» **What you will do**
With no edits of any kind, print each record that follows.

[[ Excerpted records open ]]

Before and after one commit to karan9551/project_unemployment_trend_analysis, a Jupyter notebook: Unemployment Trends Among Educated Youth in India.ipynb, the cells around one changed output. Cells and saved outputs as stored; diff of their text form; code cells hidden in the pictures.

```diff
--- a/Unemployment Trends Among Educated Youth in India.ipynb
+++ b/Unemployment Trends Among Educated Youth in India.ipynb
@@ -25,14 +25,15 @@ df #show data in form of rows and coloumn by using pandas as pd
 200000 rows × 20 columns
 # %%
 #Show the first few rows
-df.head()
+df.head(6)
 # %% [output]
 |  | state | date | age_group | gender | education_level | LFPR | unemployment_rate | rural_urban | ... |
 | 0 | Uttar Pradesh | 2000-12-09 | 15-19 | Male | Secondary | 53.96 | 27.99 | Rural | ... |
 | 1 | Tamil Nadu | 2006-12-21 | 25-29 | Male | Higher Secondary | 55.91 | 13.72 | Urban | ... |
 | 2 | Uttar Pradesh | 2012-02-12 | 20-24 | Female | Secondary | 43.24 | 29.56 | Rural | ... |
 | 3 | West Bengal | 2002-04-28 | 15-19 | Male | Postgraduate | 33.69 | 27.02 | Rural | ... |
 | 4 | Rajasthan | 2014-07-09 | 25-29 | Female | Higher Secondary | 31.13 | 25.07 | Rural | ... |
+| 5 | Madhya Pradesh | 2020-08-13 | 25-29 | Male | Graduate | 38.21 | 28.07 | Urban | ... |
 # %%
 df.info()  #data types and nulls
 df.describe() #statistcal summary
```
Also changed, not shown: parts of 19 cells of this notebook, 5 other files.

[[ Excerpted records closed ]]

» **Answer to this exercise**
Before and after one commit to karan9551/project_unemployment_trend_analysis, a Jupyter notebook: Unemployment Trends Among Educated Youth in India.ipynb, the cells around one changed output. Cells and saved outputs as stored; diff of their text form; code cells hidden in the pictures.

```diff
--- a/Unemployment Trends Among Educated Youth in India.ipynb
+++ b/Unemployment Trends Among Educated Youth in India.ipynb
@@ -25,14 +25,15 @@ df #show data in form of rows and coloumn by using pandas as pd
 200000 rows × 20 columns
 # %%
 #Show the first few rows
-df.head()
+df.head(6)
 # %% [output]
 |  | state | date | age_group | gender | education_level | LFPR | unemployment_rate | rural_urban | ... |
 | 0 | Uttar Pradesh | 2000-12-09 | 15-19 | Male | Secondary | 53.96 | 27.99 | Rural | ... |
 | 1 | Tamil Nadu | 2006-12-21 | 25-29 | Male | Higher Secondary | 55.91 | 13.72 | Urban | ... |
 | 2 | Uttar Pradesh | 2012-02-12 | 20-24 | Female | Secondary | 43.24 | 29.56 | Rural | ... |
 | 3 | West Bengal | 2002-04-28 | 15-19 | Male | Postgraduate | 33.69 | 27.02 | Rural | ... |
 | 4 | Rajasthan | 2014-07-09 | 25-29 | Female | Higher Secondary | 31.13 | 25.07 | Rural | ... |
+| 5 | Madhya Pradesh | 2020-08-13 | 25-29 | Male | Graduate | 38.21 | 28.07 | Urban | ... |
 # %%
 df.info()  #data types and nulls
 df.describe() #statistcal summary
```
Also changed, not shown: parts of 19 cells of this notebook, 5 other files.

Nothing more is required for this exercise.